Tomo-PIV set-up for the investigation of a turbulent spot in the 1m-windtunnel of DLR Göttingen
Essential steps for Tomo-PIV: Exposure of double-frame particle images, tomographic reconstruction of intensities and three-dimensional cross-correlation
Transitional flow structures behind a Backward-Facing-Step with 6 mm height at U=6.6 m/s visualized by 3D-vorticity iso-contour surfaces (blue) and one horizontal vector plane at 3.5 mm height with instantaneous 3C-velocity vectors colour coded by the wall-normal component (flow from left)
The Tomographic Particle Image Velocimetry method is a relatively new extension of the PIV measurement technique with the specific ability to determine three-dimensional velocity vector fields . Analogous to the planar PIV technique the principle of Tomo-PIV is based on the calculation of the velocity vector field in a flow from the displacement of imaged tracer particles (s.c. seeding) on two subsequently captured images of the region of interest. With a planar stereoscopic PIV set-up it is possible to determine instantaneous velocity vector fields with all three components in a two dimensional plane (2D-3C). Furthermorer, Tomo-PIV enables the determination of an instantaneous velocity vector volume (3D-3C).

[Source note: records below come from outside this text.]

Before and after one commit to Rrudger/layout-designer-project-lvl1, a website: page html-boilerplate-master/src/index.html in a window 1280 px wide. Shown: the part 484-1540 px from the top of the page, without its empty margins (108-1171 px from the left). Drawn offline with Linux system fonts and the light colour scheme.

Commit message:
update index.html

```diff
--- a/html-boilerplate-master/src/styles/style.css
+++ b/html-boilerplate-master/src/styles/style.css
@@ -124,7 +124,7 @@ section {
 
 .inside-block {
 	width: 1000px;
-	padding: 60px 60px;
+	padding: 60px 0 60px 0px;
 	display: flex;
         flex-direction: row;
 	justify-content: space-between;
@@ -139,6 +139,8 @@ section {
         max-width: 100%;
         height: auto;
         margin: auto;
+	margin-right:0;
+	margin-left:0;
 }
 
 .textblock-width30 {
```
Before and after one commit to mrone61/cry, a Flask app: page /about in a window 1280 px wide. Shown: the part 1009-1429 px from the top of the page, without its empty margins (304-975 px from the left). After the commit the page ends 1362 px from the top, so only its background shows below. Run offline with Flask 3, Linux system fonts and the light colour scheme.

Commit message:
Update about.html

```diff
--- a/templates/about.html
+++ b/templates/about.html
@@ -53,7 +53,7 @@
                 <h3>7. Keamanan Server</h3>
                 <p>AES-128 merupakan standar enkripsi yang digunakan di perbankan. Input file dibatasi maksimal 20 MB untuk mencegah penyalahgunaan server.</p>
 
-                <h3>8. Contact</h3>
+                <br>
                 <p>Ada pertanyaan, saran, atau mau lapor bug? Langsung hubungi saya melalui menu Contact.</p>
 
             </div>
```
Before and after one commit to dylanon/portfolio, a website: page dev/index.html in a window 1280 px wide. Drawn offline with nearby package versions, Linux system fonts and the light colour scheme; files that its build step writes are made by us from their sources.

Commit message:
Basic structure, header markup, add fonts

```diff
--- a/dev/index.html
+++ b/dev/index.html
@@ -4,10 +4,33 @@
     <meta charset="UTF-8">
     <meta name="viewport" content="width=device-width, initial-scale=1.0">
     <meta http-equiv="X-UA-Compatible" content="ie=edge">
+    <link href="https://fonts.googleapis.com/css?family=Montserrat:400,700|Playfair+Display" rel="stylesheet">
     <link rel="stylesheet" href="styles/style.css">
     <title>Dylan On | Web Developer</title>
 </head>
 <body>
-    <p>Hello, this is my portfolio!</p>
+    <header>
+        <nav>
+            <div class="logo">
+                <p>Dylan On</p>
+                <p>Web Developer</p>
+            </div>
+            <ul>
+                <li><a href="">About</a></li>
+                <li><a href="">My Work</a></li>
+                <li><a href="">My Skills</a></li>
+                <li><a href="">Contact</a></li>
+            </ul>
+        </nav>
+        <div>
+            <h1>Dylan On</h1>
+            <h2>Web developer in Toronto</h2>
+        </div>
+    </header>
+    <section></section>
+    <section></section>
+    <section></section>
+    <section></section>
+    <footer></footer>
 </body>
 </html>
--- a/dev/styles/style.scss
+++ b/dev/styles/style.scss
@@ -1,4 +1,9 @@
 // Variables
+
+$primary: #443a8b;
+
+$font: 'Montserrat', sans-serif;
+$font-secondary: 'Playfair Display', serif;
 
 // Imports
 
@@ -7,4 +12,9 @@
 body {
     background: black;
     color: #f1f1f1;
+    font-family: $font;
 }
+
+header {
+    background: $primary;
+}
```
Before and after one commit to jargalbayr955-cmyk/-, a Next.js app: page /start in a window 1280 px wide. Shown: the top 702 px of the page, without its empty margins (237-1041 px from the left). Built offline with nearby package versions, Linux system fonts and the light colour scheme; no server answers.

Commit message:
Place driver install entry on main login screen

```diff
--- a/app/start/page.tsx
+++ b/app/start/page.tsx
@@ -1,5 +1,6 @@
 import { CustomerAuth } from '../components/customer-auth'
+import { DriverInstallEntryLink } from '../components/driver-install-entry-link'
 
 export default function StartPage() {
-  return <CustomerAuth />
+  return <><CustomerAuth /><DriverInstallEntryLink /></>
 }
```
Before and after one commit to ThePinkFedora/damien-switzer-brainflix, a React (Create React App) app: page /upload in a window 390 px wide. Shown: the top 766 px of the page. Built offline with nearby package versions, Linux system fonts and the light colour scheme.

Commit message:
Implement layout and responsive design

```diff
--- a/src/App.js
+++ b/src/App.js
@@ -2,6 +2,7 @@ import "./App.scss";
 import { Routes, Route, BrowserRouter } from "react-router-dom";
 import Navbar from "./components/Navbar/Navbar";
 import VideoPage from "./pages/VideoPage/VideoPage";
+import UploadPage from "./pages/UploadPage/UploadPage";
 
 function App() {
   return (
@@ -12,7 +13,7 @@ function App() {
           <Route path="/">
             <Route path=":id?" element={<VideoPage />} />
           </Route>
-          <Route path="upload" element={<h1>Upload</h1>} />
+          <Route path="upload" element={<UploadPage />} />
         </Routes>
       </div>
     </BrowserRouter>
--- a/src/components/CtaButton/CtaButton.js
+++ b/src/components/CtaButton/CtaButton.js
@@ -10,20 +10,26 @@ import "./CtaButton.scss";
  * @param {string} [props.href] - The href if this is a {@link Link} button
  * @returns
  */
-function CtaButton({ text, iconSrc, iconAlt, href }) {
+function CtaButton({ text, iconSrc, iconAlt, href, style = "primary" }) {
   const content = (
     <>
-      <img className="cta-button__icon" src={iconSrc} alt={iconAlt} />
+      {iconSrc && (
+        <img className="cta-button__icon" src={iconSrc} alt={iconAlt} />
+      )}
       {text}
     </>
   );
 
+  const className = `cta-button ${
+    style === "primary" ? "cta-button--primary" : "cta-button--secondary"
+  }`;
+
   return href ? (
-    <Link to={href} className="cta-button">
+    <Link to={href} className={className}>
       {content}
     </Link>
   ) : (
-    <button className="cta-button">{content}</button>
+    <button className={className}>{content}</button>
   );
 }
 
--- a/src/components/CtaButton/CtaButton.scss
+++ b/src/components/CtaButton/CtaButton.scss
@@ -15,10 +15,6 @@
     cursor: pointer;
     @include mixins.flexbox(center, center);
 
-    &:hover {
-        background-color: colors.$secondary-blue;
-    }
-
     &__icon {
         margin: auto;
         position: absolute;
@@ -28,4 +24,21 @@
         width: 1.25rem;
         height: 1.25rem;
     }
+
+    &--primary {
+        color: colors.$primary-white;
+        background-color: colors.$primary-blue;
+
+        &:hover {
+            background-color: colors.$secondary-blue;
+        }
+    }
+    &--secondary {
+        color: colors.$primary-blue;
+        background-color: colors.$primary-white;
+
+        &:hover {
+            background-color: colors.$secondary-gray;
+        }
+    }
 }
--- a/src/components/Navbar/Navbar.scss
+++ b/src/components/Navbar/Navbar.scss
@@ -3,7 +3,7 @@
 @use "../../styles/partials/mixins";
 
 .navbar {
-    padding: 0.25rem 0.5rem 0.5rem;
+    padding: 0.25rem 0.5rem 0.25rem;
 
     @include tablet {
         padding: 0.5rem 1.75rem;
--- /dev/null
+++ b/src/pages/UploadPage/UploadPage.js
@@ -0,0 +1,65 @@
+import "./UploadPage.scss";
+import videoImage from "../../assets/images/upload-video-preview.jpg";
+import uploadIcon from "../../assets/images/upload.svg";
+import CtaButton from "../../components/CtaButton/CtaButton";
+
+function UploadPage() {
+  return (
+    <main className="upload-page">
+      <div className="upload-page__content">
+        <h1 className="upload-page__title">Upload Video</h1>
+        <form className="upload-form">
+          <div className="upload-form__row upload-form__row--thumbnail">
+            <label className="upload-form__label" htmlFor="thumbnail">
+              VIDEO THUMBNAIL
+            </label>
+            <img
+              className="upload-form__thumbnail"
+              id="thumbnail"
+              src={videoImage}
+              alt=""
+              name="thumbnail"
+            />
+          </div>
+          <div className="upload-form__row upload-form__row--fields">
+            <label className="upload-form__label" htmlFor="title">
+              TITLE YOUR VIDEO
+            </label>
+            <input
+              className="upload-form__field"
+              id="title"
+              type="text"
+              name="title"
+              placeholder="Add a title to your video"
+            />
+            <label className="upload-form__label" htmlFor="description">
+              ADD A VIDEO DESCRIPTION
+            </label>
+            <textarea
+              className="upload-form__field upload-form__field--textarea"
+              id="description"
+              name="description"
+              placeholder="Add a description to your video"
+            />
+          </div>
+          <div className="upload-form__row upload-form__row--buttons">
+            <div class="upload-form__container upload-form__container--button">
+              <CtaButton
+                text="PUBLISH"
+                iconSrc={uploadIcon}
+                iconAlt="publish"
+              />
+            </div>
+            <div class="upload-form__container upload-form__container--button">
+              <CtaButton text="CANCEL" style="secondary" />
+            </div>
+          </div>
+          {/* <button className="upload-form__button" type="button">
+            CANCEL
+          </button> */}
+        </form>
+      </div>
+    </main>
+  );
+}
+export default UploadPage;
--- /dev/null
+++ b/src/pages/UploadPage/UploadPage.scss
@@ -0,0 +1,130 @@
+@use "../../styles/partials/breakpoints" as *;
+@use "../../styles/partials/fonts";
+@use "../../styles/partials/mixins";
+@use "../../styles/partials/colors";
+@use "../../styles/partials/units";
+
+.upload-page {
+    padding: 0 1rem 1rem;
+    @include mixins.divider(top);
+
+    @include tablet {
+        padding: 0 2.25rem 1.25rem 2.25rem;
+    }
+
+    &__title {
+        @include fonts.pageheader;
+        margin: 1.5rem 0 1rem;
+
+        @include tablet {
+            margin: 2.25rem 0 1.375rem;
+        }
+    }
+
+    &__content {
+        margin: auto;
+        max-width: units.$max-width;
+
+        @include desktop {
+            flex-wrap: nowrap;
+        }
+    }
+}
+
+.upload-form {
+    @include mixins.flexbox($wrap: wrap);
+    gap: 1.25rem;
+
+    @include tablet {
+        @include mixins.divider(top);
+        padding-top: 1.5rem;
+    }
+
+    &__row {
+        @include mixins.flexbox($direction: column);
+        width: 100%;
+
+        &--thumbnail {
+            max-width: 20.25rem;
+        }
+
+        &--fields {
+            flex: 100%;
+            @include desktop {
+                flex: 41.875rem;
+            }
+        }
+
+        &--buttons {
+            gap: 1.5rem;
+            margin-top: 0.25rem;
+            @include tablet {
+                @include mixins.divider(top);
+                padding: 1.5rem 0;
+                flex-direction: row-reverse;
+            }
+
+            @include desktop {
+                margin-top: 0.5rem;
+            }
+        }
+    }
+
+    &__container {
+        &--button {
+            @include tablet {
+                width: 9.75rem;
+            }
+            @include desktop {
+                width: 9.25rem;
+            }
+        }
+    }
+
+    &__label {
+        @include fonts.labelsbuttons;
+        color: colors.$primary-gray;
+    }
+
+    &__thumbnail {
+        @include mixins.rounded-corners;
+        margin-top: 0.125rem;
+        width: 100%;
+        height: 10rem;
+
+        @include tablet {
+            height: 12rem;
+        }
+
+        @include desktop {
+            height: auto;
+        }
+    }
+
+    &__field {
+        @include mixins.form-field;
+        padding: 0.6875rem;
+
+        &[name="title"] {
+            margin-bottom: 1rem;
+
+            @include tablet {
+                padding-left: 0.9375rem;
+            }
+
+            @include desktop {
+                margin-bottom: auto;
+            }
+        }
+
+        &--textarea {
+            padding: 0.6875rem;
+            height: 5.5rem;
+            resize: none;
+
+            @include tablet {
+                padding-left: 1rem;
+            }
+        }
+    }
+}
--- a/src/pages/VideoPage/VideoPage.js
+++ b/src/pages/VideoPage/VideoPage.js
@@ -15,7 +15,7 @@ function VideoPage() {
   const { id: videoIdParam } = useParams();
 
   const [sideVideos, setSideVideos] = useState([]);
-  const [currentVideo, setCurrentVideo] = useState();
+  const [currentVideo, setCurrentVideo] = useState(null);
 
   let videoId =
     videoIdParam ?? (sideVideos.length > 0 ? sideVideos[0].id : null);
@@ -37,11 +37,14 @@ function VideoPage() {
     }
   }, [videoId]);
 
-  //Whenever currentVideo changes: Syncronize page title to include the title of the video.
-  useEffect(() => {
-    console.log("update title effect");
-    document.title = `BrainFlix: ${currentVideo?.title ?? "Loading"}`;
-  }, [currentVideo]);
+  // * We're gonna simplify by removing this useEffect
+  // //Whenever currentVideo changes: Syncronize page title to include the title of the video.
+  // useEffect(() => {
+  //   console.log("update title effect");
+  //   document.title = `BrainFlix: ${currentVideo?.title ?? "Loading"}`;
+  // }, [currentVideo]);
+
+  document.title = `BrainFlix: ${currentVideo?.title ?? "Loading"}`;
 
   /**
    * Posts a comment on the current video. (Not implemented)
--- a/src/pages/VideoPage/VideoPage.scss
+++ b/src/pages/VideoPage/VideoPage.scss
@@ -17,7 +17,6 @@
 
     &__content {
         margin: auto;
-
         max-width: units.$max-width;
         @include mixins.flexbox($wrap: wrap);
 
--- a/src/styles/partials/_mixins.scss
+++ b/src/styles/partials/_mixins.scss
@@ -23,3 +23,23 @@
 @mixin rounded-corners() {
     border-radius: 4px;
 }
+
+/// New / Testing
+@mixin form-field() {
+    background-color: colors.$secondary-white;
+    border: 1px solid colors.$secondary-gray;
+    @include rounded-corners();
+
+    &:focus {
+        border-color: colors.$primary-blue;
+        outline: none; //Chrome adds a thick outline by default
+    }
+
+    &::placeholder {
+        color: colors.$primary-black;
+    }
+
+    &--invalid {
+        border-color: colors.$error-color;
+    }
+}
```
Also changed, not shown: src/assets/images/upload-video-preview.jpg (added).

The method is making use of the tomographic reconstruction of an instantaneous particle distribution based on the projections of this distribution onto several cameras: tiny tracer particles are added to the flow of interest and illuminated with a short laser light pulse in a volume with a rectangular base area. The light scattered by the particles is captured by several (ca. 3 to 6, typically 4) cameras applying the Scheimpflug condition. In that way weighted projections of the instantaneous particle distribution are received by the camera sensors from different viewing directions (see Fig. 1 ). The information about the lines of sight of each camera pixel through the investigated volume is described by a polynomial approximation achieved from a 3D-calibration procedure.
In a second step the original three-dimensional particle distribution has to be (re-)calculated from the projections to the cameras. Therefore the MART (Multiplicative Algebraic Reconstruction Technique) method is used, introduced by Herman und Lent . The problem of reconstruction is converted into an under-determined system of equations, which can be solved in a converged approximation using algebraic methods. At the end of the reconstruction process a digital representation of the volume in the shape of a voxel space (deduced from pixel = picture elements -> volume elements) is obtained, in which intensity values virtually describe the original particle distribution.
The illumination and imaging of the volume within the flow is carried out at two subsequent time steps and a tomographic reconstruction for both time steps is performed. By calculating the three-dimensional cross-correlation of the obtained voxel-spaces locally on a regular grid a displacement vector field of the reconstructed particle distributions can be achieved analogous to the 2D-PIV evaluation process. A sketch summarizing the Tomo-PIV method is shown in Fig. 2 (after F. Scarano, TU Delft).
Tomo-PIV can be applied in air as well as in water. Like for planar PIV time-resolved experiments can be performed using high speed-cameras and –lasers (e.g. turbulent boundary layers flows). The fluid structure distributions are visualized e.g. by selected vector planes and 3D-iso-contour surfaces of the vorticity.
In case a time-resolved measurement is not necessary or higher spatial resolution is desired the application of high resolution double-frame cameras enables a measurement of instantaneous velocity distributions containing several scales within a complex flow simultaneously. Fig. 3 shows a result from an experiment in which four 16-Megapixel-cameras have been used for the imaging of a volume of 100 x 70 x 8 mm³ size in a transitional shear flow behind a Backward-Facing-Step. Vector fields with a spatial resolution of 1.1 independent vectors per mm³ have been achieved (resulting in a total number of more than 3.5 mio vectors per measurement point at 75 % overlap).
Future applications of Tomo-PIV in industrial wind tunnels will most likely be restricted to so called Fat-Sheet Tomo-PIV due to the influences of long viewing distances and vibrations of the cameras. With such a set-up it is possible to correct for the line-of-sight variations between the cameras by volume self-calibration  from single simultaneous images of each camera. The light sheet thickness is only slightly increased compared to a Stereo-PIV set-up, but results of a Fat-sheet Tomo-PIV measurement can deliver the complete instantaneous velocity gradient tensor in a “thick plane”.
 Elsinga G.E., Scarano F., Wieneke B. and van Oudheusden B.W. (2006); Tomographic particle image velocimetry. Exp Fluids 41:933-947(15)
 Herman G.T., Lent A.; Iterative reconstruction algorithms. Comput Biol Med 6:273–294, 1976
 Schröder A., Geisler R., Elsinga G.E., Scarano F., Dierksheide U. (2008); Investigation of a turbulent spot and a tripped turbulent boundary layer flow using time-resolved tomographic PIV. Exp Fluids 44:305–316
 Wieneke B. (2008); Volume self-calibration for 3D particle image velocimetry. 549-556, Exp Fluids 45:549–556